Environmental leader and former U.S. Vice President Al Gore tells a wireless conference that the industry holds important keys to solving climate change.

Touting a familiar theme while still playing to his audience 3 April, former U.S. Vice President Al Gore told a crowd at the annual CTIA wireless show in Las Vegas that the wireless industry should be a major player in solving climate change. In particular, Gore said, the wireless industry would play a central role in developing smart electrical grids.

In a wide-ranging hour-long presentation, Gore said the current global economic crisis and the U.S. stimulus package present opportunities to focus on sustainable technologies.

“Wireless is going to be one of the key tools that we use to solve the climate crisis,” Gore said, noting that as energy production models are reduced in size, opportunity knocks for wireless connections to the electrical grid. “The alleged conflict[s] between the economy and the environment are mostly myths.”

Gore’s green comments are staples of his speeches. Since Gore was narrowly defeated in the 2000 presidential election, he has written two books on the environment and won a Nobel Peace Prize for his climate change efforts and an academy award for his documentary, “An Inconvenient Truth.” He currently serves as chairman of Generation Investment Management, which focuses on sustainable investing.

Gore’s CTIA keynote on the final day of the conference was part history lesson and part wireless industry pep rally, as Gore linked communications landmarks such as the printing press and the telegraph to current breakthroughs in technology.
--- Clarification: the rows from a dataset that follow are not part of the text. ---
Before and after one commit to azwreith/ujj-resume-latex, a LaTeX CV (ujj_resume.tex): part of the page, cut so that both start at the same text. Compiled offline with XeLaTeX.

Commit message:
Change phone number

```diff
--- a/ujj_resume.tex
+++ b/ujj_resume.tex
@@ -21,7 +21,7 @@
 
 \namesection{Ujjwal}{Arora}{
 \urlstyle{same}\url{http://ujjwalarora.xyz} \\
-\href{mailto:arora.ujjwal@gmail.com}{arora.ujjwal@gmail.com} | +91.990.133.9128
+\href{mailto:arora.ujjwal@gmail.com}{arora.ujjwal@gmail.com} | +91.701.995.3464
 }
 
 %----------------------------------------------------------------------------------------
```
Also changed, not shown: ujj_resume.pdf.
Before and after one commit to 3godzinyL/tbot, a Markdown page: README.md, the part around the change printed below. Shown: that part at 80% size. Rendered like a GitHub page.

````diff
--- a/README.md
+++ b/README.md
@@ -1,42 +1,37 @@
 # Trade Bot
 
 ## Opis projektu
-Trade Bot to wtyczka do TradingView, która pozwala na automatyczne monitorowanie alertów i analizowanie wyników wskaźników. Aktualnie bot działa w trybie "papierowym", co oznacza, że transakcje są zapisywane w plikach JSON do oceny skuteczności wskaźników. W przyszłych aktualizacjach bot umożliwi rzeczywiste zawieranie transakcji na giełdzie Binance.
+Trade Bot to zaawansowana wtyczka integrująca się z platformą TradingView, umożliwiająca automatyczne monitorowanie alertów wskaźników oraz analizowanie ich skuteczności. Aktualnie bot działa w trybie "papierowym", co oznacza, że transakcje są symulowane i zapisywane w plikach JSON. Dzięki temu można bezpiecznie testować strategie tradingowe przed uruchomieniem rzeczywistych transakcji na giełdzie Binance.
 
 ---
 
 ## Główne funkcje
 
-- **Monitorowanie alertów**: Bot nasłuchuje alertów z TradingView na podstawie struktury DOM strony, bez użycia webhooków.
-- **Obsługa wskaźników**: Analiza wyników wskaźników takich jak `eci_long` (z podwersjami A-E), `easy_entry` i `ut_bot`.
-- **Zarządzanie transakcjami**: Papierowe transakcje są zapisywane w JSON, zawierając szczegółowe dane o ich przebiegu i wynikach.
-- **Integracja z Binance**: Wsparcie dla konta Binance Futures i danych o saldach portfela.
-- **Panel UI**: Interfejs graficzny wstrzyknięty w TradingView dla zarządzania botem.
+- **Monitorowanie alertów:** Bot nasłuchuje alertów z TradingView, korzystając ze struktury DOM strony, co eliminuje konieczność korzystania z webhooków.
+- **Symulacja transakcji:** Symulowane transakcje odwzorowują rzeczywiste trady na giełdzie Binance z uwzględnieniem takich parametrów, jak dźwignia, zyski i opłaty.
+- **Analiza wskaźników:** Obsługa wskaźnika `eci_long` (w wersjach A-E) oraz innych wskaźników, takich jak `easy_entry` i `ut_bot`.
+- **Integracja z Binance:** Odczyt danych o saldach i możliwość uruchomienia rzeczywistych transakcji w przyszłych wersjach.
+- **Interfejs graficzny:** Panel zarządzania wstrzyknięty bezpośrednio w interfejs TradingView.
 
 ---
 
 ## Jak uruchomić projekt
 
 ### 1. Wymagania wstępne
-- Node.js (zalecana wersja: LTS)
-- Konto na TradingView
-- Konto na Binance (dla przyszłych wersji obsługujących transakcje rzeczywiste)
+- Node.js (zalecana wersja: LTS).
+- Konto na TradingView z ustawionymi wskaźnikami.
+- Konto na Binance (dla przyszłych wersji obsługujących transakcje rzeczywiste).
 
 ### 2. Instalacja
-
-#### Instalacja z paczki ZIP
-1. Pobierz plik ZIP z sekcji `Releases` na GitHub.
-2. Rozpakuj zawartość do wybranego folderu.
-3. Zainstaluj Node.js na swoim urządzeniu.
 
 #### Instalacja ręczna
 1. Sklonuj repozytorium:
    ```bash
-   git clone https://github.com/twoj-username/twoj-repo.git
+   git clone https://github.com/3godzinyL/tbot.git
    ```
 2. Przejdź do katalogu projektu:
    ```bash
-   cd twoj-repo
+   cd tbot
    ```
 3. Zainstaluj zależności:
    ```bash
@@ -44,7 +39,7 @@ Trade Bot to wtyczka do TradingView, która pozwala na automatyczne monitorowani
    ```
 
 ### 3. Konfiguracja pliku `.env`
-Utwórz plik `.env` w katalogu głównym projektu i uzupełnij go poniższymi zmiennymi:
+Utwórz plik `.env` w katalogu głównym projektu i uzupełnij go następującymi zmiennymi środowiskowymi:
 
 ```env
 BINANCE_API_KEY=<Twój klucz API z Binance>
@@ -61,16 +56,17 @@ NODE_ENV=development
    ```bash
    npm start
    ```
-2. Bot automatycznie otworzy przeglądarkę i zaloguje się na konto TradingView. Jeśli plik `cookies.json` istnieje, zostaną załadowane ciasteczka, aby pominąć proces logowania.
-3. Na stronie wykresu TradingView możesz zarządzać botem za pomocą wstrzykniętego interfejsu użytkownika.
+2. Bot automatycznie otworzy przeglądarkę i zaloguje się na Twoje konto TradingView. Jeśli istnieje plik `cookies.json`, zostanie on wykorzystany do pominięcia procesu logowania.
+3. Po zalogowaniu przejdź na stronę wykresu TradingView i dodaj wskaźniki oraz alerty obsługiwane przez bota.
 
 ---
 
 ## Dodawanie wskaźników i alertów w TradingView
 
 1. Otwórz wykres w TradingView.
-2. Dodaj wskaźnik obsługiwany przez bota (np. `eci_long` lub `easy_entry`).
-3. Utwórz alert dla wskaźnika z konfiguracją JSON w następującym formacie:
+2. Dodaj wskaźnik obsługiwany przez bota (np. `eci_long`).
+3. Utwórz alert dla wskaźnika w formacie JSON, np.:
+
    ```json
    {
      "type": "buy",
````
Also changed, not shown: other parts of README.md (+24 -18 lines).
He called the wireless industry “one of the great bright spots, one of the great success stories in our American economy.”

Politically speaking, Gore gave President Obama a thumbs-up for his use of the Internet in successful White House campaign.

“One of the reasons why Obama was able to win was because he was able to use these new communications devices to raise money, not just from the conglomeration of special interests but from … millions … across the country,” Gore said.